Contestants are given a sectional chart, weather data, A/FD entries, aircraft weight and balance and performance data, and background information that are used to plan a multi-leg cross country flight and answer around 40 questions in an hour or less. The test includes questions about the flight including time enroute, fuel burn, top of climbs and descents, weight and balance, weather, and all aeronautical knowledge covered in numerous publications. Scoring and tiebreakers are conducted in the same manner as COMPACC. SCAN is a major test of your flight planning speed and precision, as well as all of your aeronautical knowledge.
Message Drop (MD)
A pilot and a drop master fly 200 feet over a target and toss a small message container out the window of the aircraft in hopes of hitting the target. It is really that simple. Two messages are dropped over two targets and the team with the closest average distance to the target wins. MD requires a pilot with at least a PPL and a drop master that tells the pilot to correct left or right as necessary. The drop master is not required to be a pilot of any kind, but must have a good understanding of how aircraft speed, wind, and drag on the message container all affect the behavior of the drop.

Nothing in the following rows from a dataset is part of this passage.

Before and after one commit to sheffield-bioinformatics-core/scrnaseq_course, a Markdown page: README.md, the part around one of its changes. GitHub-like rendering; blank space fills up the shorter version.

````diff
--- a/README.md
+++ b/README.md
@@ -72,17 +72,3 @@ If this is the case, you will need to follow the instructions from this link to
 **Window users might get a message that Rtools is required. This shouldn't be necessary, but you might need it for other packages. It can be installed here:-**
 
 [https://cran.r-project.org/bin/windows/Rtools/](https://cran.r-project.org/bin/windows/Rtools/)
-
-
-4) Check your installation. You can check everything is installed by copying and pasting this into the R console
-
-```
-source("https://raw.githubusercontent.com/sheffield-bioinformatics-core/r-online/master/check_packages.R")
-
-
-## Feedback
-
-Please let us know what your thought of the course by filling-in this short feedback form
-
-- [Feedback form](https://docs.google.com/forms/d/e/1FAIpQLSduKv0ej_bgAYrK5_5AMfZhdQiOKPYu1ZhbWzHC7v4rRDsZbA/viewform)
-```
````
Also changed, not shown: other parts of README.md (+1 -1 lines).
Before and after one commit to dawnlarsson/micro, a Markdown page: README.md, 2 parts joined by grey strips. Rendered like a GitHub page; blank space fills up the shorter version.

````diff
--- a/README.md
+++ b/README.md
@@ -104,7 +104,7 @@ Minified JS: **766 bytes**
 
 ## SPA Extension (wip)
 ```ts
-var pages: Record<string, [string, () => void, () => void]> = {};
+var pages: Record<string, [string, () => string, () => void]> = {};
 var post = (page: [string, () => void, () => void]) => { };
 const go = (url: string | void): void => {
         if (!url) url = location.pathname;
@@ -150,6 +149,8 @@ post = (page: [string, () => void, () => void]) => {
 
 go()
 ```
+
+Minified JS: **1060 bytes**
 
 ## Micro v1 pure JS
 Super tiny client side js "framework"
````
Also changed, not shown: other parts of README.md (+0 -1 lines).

A team of two (Navigator and Observer) fly a multi-leg flight of around 100nm crossing specific points at specific times while aiming for an exact fuel burn. The Navigator is given 30 minutes to plan the flight to certain checkpoints given in a latitude and longitude format. Using winds aloft, the Navigator calculates what time they will reach each checkpoint (accurate to the second) and how much fuel they will burn on the trip (accurate to a tenth of a gallon). After planning, the team of two gets in the airplane and flies the route, looking for hidden symbols set up on the ground by the judges. GPS trackers evaluate the time accuracy to each point and topping off the fuel tanks indicates the total fuel burn for the flight. The most accurate team wins. The Navigator must have at least a PPL and familiarity with flight planning, sectional charts, performance calculations, and experience with the airplane. Contestants should also have a good eye for spotting secret symbols from the air.
Power-off Landings (LDGS)
Pilots must fly near perfect traffic patterns and simulate an engine failure by reducing the power to idle once abeam the landing point. While maintaining a nice square pattern, the pilot makes small adjustments in airspeed to maintain a proper glidepath and attempts to land on a designated line on the runway. Closest to the line wins. Contestants must have at least a PPL, a good grasp of aerodynamic principles related to gliding, and a familiarity of how the airplane 'feels' and reacts in a power-off situation.
Short Field Approach and Landing (LDGS)
Similar to the Power-off Landings, the pilot must fly a precise pattern, but he/she is not required to reduce the power to idle abeam the landing point. Instead, the pilot can continue to use power and slowly reduce it while keeping a nice pattern and setting up for the approach. The only catch is that once power is reduced, it cannot be increased. The pilot aims for a designated line and the one that lands closest to the line wins. This event requires at least a PPL, a familiarity with the airplane, and good throttle management skills.